Given data Block Start

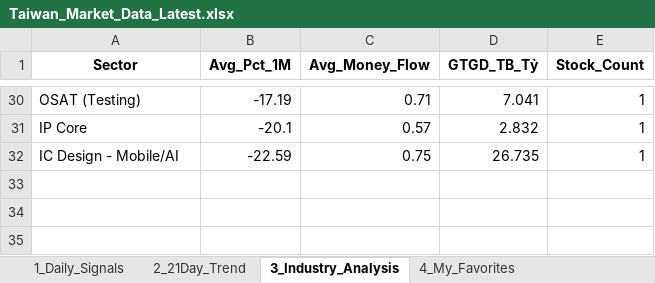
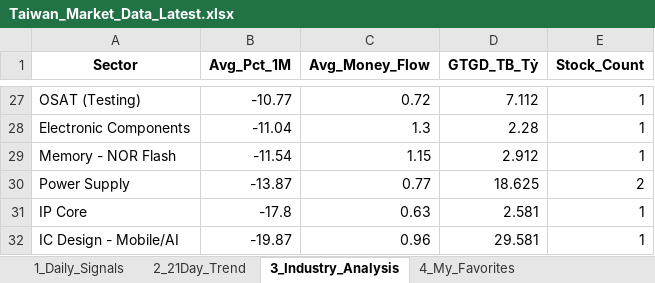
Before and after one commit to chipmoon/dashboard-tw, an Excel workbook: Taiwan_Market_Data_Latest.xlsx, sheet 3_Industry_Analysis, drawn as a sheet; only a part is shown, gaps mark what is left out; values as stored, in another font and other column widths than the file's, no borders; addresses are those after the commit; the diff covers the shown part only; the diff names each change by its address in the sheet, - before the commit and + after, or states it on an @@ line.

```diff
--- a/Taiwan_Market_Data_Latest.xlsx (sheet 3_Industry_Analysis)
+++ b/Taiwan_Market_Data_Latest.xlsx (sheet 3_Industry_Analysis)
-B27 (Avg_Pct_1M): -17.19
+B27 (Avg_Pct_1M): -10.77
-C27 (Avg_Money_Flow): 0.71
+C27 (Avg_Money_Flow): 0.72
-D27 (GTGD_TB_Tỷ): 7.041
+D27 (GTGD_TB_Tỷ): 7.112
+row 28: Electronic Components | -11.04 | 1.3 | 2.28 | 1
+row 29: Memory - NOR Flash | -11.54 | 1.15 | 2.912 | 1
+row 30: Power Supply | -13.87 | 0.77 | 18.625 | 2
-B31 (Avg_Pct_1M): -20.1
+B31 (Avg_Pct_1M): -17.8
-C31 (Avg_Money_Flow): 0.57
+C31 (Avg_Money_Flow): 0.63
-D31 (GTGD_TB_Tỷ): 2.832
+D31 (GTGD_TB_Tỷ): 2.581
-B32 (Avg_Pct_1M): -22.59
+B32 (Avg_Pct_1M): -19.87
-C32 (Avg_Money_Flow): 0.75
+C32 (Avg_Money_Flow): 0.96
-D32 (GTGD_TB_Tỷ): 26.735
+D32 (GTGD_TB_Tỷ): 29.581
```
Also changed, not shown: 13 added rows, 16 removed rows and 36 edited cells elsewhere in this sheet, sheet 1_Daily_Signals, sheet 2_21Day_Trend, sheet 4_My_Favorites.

Given data Block End

Using the records above, filter out every line that lacks the string "sheet" and copy the rest.

Before and after one commit to chipmoon/dashboard-tw, an Excel workbook: Taiwan_Market_Data_Latest.xlsx, sheet 3_Industry_Analysis, drawn as a sheet; only a part is shown, gaps mark what is left out; values as stored, in another font and other column widths than the file's, no borders; addresses are those after the commit; the diff covers the shown part only; the diff names each change by its address in the sheet, - before the commit and + after, or states it on an @@ line.
--- a/Taiwan_Market_Data_Latest.xlsx (sheet 3_Industry_Analysis)
+++ b/Taiwan_Market_Data_Latest.xlsx (sheet 3_Industry_Analysis)
Also changed, not shown: 13 added rows, 16 removed rows and 36 edited cells elsewhere in this sheet, sheet 1_Daily_Signals, sheet 2_21Day_Trend, sheet 4_My_Favorites.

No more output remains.